----- DATA EXTRACTS -----

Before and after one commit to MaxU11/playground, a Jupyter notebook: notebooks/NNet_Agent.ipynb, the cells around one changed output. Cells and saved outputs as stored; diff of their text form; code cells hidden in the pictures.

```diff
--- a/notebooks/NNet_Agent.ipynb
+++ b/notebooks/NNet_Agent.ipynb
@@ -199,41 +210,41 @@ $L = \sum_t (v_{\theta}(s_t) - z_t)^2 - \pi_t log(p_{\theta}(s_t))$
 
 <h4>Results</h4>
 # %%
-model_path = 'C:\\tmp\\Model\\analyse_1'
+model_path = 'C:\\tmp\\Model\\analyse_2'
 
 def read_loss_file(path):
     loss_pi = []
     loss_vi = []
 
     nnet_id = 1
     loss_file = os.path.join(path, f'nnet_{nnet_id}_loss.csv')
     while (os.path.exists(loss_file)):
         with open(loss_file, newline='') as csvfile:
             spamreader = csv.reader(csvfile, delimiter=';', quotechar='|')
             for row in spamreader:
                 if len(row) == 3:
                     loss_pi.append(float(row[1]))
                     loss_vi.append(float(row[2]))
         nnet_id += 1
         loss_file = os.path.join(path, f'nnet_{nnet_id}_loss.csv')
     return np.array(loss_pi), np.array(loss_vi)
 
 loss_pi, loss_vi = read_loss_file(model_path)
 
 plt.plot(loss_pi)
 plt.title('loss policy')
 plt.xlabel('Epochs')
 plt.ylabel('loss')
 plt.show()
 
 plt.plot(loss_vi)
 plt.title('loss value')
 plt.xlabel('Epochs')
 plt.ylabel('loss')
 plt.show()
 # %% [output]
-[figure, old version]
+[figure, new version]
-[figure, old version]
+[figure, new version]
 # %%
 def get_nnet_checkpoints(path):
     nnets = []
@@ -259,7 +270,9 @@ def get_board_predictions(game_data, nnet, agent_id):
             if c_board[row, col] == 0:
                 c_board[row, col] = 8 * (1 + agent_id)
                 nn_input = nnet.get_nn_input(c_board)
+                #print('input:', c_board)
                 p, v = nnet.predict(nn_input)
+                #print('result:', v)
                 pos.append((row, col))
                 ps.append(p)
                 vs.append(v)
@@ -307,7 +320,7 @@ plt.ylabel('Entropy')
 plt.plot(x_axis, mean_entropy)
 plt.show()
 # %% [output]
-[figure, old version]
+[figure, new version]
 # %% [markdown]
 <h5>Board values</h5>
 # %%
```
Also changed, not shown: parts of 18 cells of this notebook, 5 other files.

-----
----- DATA EXTRACTS -----

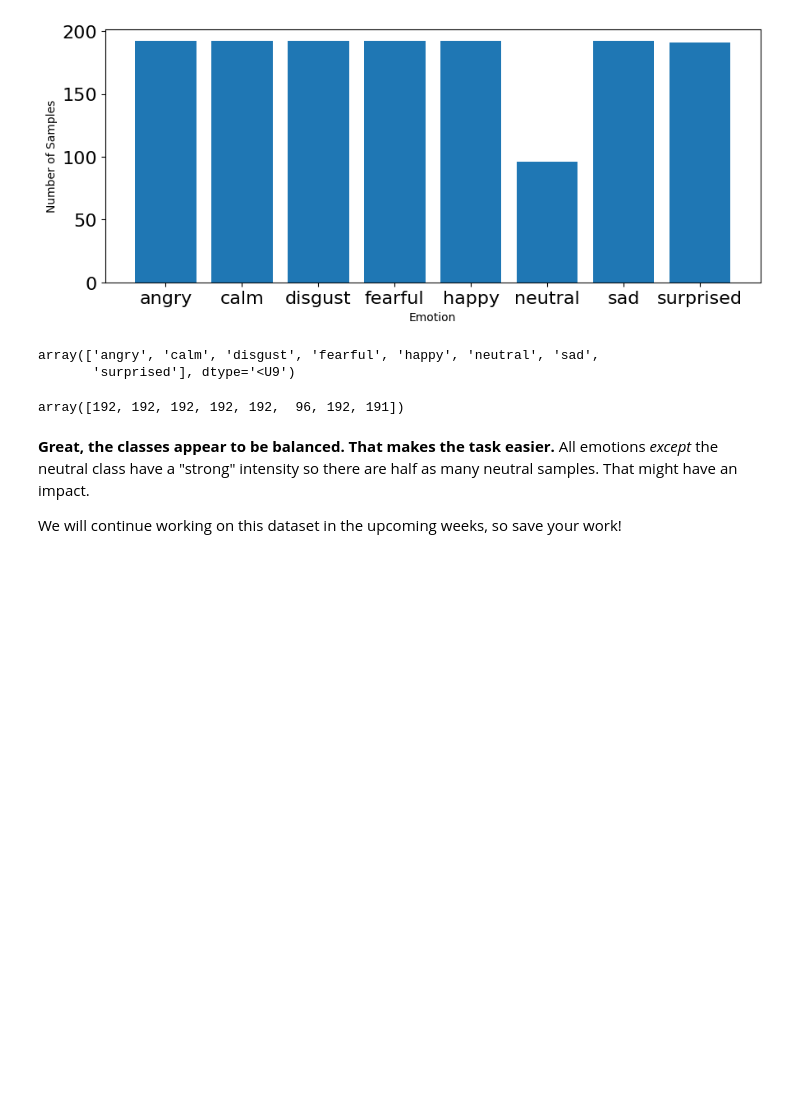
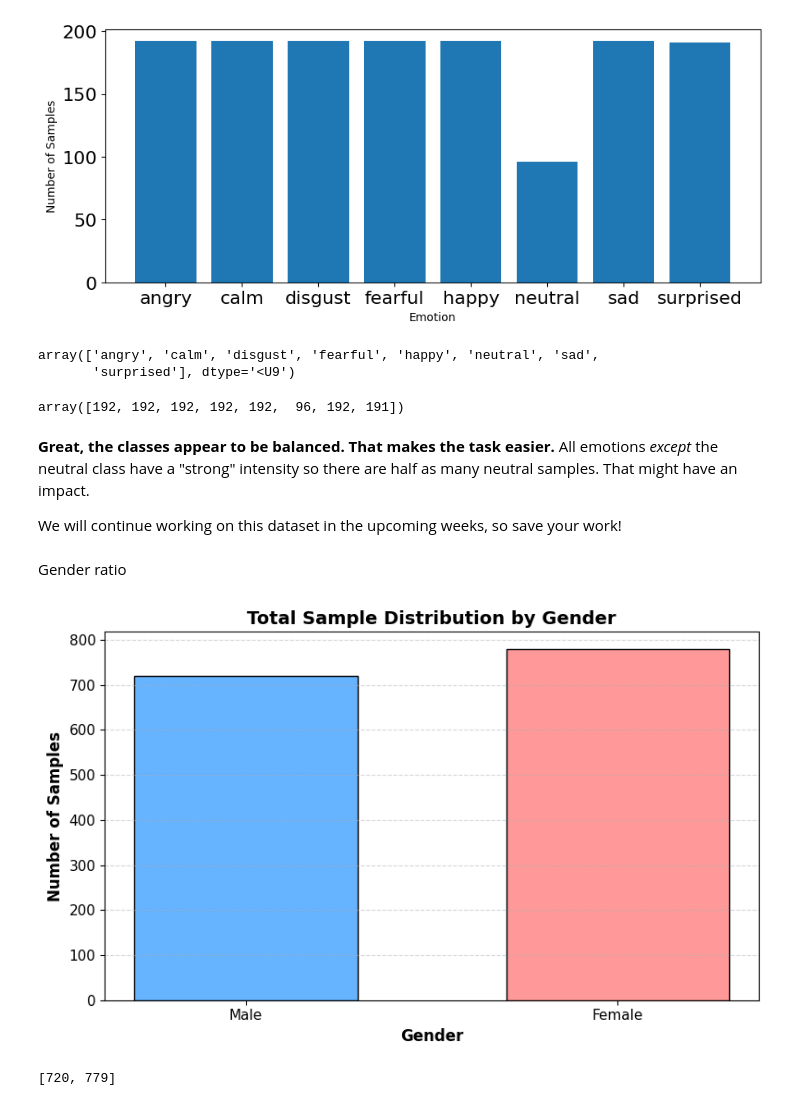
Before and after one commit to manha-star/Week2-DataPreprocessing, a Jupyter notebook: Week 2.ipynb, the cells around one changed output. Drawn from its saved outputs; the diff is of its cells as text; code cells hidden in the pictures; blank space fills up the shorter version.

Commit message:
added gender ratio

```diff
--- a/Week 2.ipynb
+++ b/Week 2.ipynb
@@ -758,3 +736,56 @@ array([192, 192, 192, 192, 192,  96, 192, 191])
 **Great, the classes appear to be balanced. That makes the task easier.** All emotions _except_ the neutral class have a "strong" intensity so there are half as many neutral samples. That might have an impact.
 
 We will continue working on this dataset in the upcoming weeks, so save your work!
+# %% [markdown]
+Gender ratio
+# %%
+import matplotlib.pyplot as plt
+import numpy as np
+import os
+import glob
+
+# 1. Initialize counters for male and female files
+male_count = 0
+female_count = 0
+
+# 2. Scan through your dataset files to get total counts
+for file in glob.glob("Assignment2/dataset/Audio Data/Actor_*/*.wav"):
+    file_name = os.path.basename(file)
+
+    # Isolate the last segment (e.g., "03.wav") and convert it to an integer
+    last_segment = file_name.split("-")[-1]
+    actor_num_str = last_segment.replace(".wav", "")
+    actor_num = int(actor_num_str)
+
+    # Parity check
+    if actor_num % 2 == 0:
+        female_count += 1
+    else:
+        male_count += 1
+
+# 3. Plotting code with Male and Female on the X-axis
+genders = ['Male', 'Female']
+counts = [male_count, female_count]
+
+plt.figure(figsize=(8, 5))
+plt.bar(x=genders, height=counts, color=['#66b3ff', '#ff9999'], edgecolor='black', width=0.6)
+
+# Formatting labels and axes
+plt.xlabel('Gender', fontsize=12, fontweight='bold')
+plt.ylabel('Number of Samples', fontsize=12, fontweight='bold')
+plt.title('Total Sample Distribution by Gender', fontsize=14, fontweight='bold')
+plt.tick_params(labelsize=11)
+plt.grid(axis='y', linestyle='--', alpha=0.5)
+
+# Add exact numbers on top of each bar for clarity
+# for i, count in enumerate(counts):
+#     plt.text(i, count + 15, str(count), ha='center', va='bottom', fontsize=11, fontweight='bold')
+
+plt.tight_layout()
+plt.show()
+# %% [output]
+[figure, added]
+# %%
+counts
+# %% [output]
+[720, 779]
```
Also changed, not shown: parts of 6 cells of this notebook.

-----

Count how many lines in the records hold the string "counts"; reply with the number alone.

5